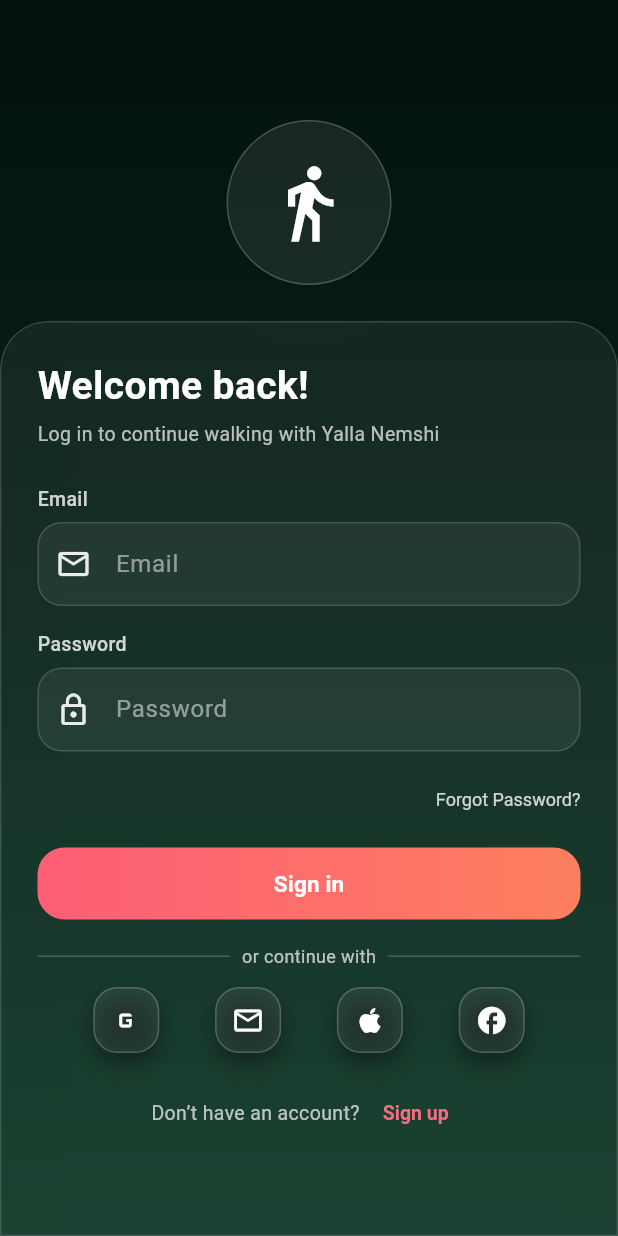
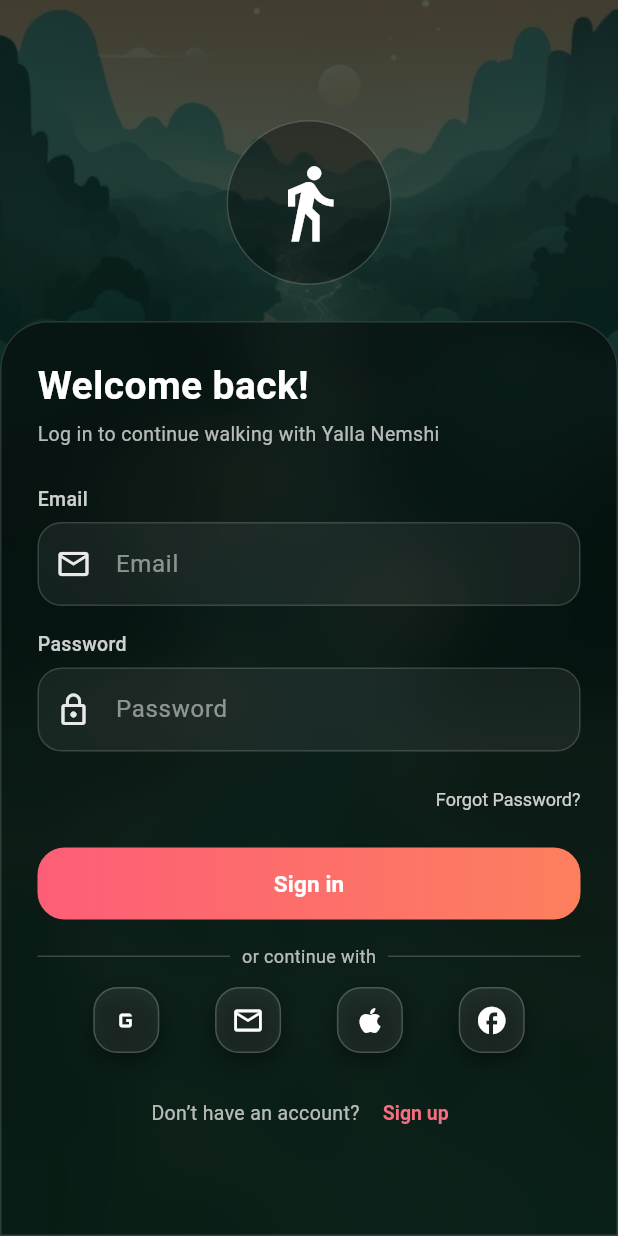
Before and after one commit to Ossi901990/Yalla-nemshi, a Flutter app: the screen it shows after launch, on a phone screen of 412 x 824 dp. Run offline on Flutter 3.47's test engine with Material 3 defaults, Android fonts, the phone set to English and light mode, and no system bars; our stand-ins replace firebase_core, flutter_local_notifications, google_maps_flutter, image_picker, pedometer, permission_handler and 3 more; accounts and stored records are empty.

Commit message:
add background image for login screen and update asset reference in pubspec.yaml

```diff
--- a/lib/screens/login_screen.dart
+++ b/lib/screens/login_screen.dart
@@ -40,29 +40,50 @@ class _LoginScreenState extends State<LoginScreen> {
   @override
 Widget build(BuildContext context) {
   return Scaffold(
-      body: Container(
-        // 🌌 Dark green gradient background
-        decoration: const BoxDecoration(
+    body: Stack(
+      children: [
+        // 🔹 Background image behind everything
+        Positioned.fill(
+          child: Image.asset(
+            'assets/images/walk_group.jpg',   // ✅ correct path
+            fit: BoxFit.cover,
+          ),
+        ),
+
+        // 🔹 Semi-transparent dark gradient overlay
+        Positioned.fill(
+          child: Container(
+            decoration: BoxDecoration(
               gradient: LinearGradient(
-            colors: [Color(0xFF04120B), Color(0xFF062219), Color(0xFF0C3624)],
+                colors: [
+                  const Color(0xFF04120B).withOpacity(0.7),
+                  const Color(0xFF062219).withOpacity(0.85),
+                  const Color(0xFF0C3624).withOpacity(0.9),
+                ],
                 begin: Alignment.topCenter,
                 end: Alignment.bottomCenter,
               ),
             ),
-        child: Column(
+          ),
+        ),
+
+        // 🔹 Content (top icon + bottom sheet card)
+        Column(
           crossAxisAlignment: CrossAxisAlignment.stretch,
           children: [
             const SizedBox(height: 80),
 
-            // Top circle icon (stays “floating” above the card)
+            // 👉 REMOVE this block if you don’t want the walking icon
             Center(
               child: Container(
                 height: 110,
                 width: 110,
                 decoration: BoxDecoration(
                   shape: BoxShape.circle,
-                  color: Colors.white.withOpacity(0.08),
-                  border: Border.all(color: Colors.white.withOpacity(0.2)),
+                  color: Colors.black.withOpacity(0.35),
+                  border: Border.all(
+                    color: Colors.white.withOpacity(0.2),
+                  ),
                 ),
                 child: const Icon(
                   Icons.directions_walk,
@@ -74,7 +95,7 @@ class _LoginScreenState extends State<LoginScreen> {
 
             const SizedBox(height: 24),
 
-            // 🧊 Glass card that fills to bottom & sides
+            // Glass card that fills downwards
             Expanded(
               child: ClipRRect(
                 borderRadius: const BorderRadius.only(
@@ -86,12 +107,14 @@ class _LoginScreenState extends State<LoginScreen> {
                   child: Container(
                     padding: const EdgeInsets.fromLTRB(24, 24, 24, 16),
                     decoration: BoxDecoration(
-                      color: Colors.white.withOpacity(0.06),
+                      color: Colors.black.withOpacity(0.45),
                       borderRadius: const BorderRadius.only(
                         topLeft: Radius.circular(32),
                         topRight: Radius.circular(32),
                       ),
-                      border: Border.all(color: Colors.white.withOpacity(0.15)),
+                      border: Border.all(
+                        color: Colors.white.withOpacity(0.15),
+                      ),
                     ),
                     child: SingleChildScrollView(
                       child: Column(
@@ -142,7 +165,8 @@ class _LoginScreenState extends State<LoginScreen> {
                               },
                               style: TextButton.styleFrom(
                                 padding: EdgeInsets.zero,
-                                foregroundColor: Colors.white.withOpacity(0.8),
+                                foregroundColor:
+                                    Colors.white.withOpacity(0.8),
                                 textStyle: const TextStyle(fontSize: 12),
                               ),
                               child: const Text('Forgot Password?'),
@@ -151,12 +175,13 @@ class _LoginScreenState extends State<LoginScreen> {
 
                           const SizedBox(height: 8),
 
-                          // 🎨 Gradient sign-in button
-                          _GradientButton(text: 'Sign in', onPressed: _login),
+                          _GradientButton(
+                            text: 'Sign in',
+                            onPressed: _login,
+                          ),
 
                           const SizedBox(height: 16),
 
-                          // ---- OR separator ----
                           Row(
                             children: [
                               Expanded(
@@ -166,8 +191,7 @@ class _LoginScreenState extends State<LoginScreen> {
                               ),
                               Padding(
                                 padding: const EdgeInsets.symmetric(
-                                  horizontal: 8.0,
-                                ),
+                                    horizontal: 8.0),
                                 child: Text(
                                   'or continue with',
                                   style: TextStyle(
@@ -185,7 +209,6 @@ class _LoginScreenState extends State<LoginScreen> {
                           ),
                           const SizedBox(height: 12),
 
-                          // 🧊 Social glass buttons
                           Row(
                             mainAxisAlignment: MainAxisAlignment.spaceEvenly,
                             children: [
@@ -214,7 +237,6 @@ class _LoginScreenState extends State<LoginScreen> {
 
                           const SizedBox(height: 16),
 
-                          // Bottom link
                           Row(
                             mainAxisAlignment: MainAxisAlignment.center,
                             children: [
@@ -228,9 +250,7 @@ class _LoginScreenState extends State<LoginScreen> {
                               TextButton(
                                 onPressed: _goToSignup,
                                 style: TextButton.styleFrom(
-                                  foregroundColor: const Color(
-                                    0xFFF86C81,
-                                  ), // accent
+                                  foregroundColor: const Color(0xFFF86C81),
                                   textStyle: const TextStyle(
                                     fontWeight: FontWeight.bold,
                                     fontSize: 13,
@@ -249,9 +269,11 @@ class _LoginScreenState extends State<LoginScreen> {
             ),
           ],
         ),
+      ],
     ),
   );
 }
+
 
   Widget _buildLabeledField({
     required String label,
--- a/pubspec.yaml
+++ b/pubspec.yaml
@@ -38,4 +38,4 @@ flutter:
   assets:
     - assets/images/home_bg_dark.jpg
     - assets/images/home_bg_light.jpg
-    - assets/images/walk_group.png
+    - assets/images/walk_group.jpg
```
Also changed, not shown: assets/images/walk_group.jpg (added). Lines whose indentation alone changed are shown as unchanged.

- What the task requires -
Set the material above down again word for word. Include none of its pictures.

- Response -
Before and after one commit to Ossi901990/Yalla-nemshi, a Flutter app: the screen it shows after launch, on a phone screen of 412 x 824 dp. Run offline on Flutter 3.47's test engine with Material 3 defaults, Android fonts, the phone set to English and light mode, and no system bars; our stand-ins replace firebase_core, flutter_local_notifications, google_maps_flutter, image_picker, pedometer, permission_handler and 3 more; accounts and stored records are empty.

Commit message:
add background image for login screen and update asset reference in pubspec.yaml

```diff
--- a/lib/screens/login_screen.dart
+++ b/lib/screens/login_screen.dart
@@ -40,29 +40,50 @@ class _LoginScreenState extends State<LoginScreen> {
   @override
 Widget build(BuildContext context) {
   return Scaffold(
-      body: Container(
-        // 🌌 Dark green gradient background
-        decoration: const BoxDecoration(
+    body: Stack(
+      children: [
+        // 🔹 Background image behind everything
+        Positioned.fill(
+          child: Image.asset(
+            'assets/images/walk_group.jpg',   // ✅ correct path
+            fit: BoxFit.cover,
+          ),
+        ),
+
+        // 🔹 Semi-transparent dark gradient overlay
+        Positioned.fill(
+          child: Container(
+            decoration: BoxDecoration(
               gradient: LinearGradient(
-            colors: [Color(0xFF04120B), Color(0xFF062219), Color(0xFF0C3624)],
+                colors: [
+                  const Color(0xFF04120B).withOpacity(0.7),
+                  const Color(0xFF062219).withOpacity(0.85),
+                  const Color(0xFF0C3624).withOpacity(0.9),
+                ],
                 begin: Alignment.topCenter,
                 end: Alignment.bottomCenter,
               ),
             ),
-        child: Column(
+          ),
+        ),
+
+        // 🔹 Content (top icon + bottom sheet card)
+        Column(
           crossAxisAlignment: CrossAxisAlignment.stretch,
           children: [
             const SizedBox(height: 80),
 
-            // Top circle icon (stays “floating” above the card)
+            // 👉 REMOVE this block if you don’t want the walking icon
             Center(
               child: Container(
                 height: 110,
                 width: 110,
                 decoration: BoxDecoration(
                   shape: BoxShape.circle,
-                  color: Colors.white.withOpacity(0.08),
-                  border: Border.all(color: Colors.white.withOpacity(0.2)),
+                  color: Colors.black.withOpacity(0.35),
+                  border: Border.all(
+                    color: Colors.white.withOpacity(0.2),
+                  ),
                 ),
                 child: const Icon(
                   Icons.directions_walk,
@@ -74,7 +95,7 @@ class _LoginScreenState extends State<LoginScreen> {
 
             const SizedBox(height: 24),
 
-            // 🧊 Glass card that fills to bottom & sides
+            // Glass card that fills downwards
             Expanded(
               child: ClipRRect(
                 borderRadius: const BorderRadius.only(
@@ -86,12 +107,14 @@ class _LoginScreenState extends State<LoginScreen> {
                   child: Container(
                     padding: const EdgeInsets.fromLTRB(24, 24, 24, 16),
                     decoration: BoxDecoration(
-                      color: Colors.white.withOpacity(0.06),
+                      color: Colors.black.withOpacity(0.45),
                       borderRadius: const BorderRadius.only(
                         topLeft: Radius.circular(32),
                         topRight: Radius.circular(32),
                       ),
-                      border: Border.all(color: Colors.white.withOpacity(0.15)),
+                      border: Border.all(
+                        color: Colors.white.withOpacity(0.15),
+                      ),
                     ),
                     child: SingleChildScrollView(
                       child: Column(
@@ -142,7 +165,8 @@ class _LoginScreenState extends State<LoginScreen> {
                               },
                               style: TextButton.styleFrom(
                                 padding: EdgeInsets.zero,
-                                foregroundColor: Colors.white.withOpacity(0.8),
+                                foregroundColor:
+                                    Colors.white.withOpacity(0.8),
                                 textStyle: const TextStyle(fontSize: 12),
                               ),
                               child: const Text('Forgot Password?'),
@@ -151,12 +175,13 @@ class _LoginScreenState extends State<LoginScreen> {
 
                           const SizedBox(height: 8),
 
-                          // 🎨 Gradient sign-in button
-                          _GradientButton(text: 'Sign in', onPressed: _login),
+                          _GradientButton(
+                            text: 'Sign in',
+                            onPressed: _login,
+                          ),
 
                           const SizedBox(height: 16),
 
-                          // ---- OR separator ----
                           Row(
                             children: [
                               Expanded(
@@ -166,8 +191,7 @@ class _LoginScreenState extends State<LoginScreen> {
                               ),
                               Padding(
                                 padding: const EdgeInsets.symmetric(
-                                  horizontal: 8.0,
-                                ),
+                                    horizontal: 8.0),
                                 child: Text(
                                   'or continue with',
                                   style: TextStyle(
@@ -185,7 +209,6 @@ class _LoginScreenState extends State<LoginScreen> {
                           ),
                           const SizedBox(height: 12),
 
-                          // 🧊 Social glass buttons
                           Row(
                             mainAxisAlignment: MainAxisAlignment.spaceEvenly,
                             children: [
@@ -214,7 +237,6 @@ class _LoginScreenState extends State<LoginScreen> {
 
                           const SizedBox(height: 16),
 
-                          // Bottom link
                           Row(
                             mainAxisAlignment: MainAxisAlignment.center,
                             children: [
@@ -228,9 +250,7 @@ class _LoginScreenState extends State<LoginScreen> {
                               TextButton(
                                 onPressed: _goToSignup,
                                 style: TextButton.styleFrom(
-                                  foregroundColor: const Color(
-                                    0xFFF86C81,
-                                  ), // accent
+                                  foregroundColor: const Color(0xFFF86C81),
                                   textStyle: const TextStyle(
                                     fontWeight: FontWeight.bold,
                                     fontSize: 13,
@@ -249,9 +269,11 @@ class _LoginScreenState extends State<LoginScreen> {
             ),
           ],
         ),
+      ],
     ),
   );
 }
+
 
   Widget _buildLabeledField({
     required String label,
--- a/pubspec.yaml
+++ b/pubspec.yaml
@@ -38,4 +38,4 @@ flutter:
   assets:
     - assets/images/home_bg_dark.jpg
     - assets/images/home_bg_light.jpg
-    - assets/images/walk_group.png
+    - assets/images/walk_group.jpg
```
Also changed, not shown: assets/images/walk_group.jpg (added). Lines whose indentation alone changed are shown as unchanged.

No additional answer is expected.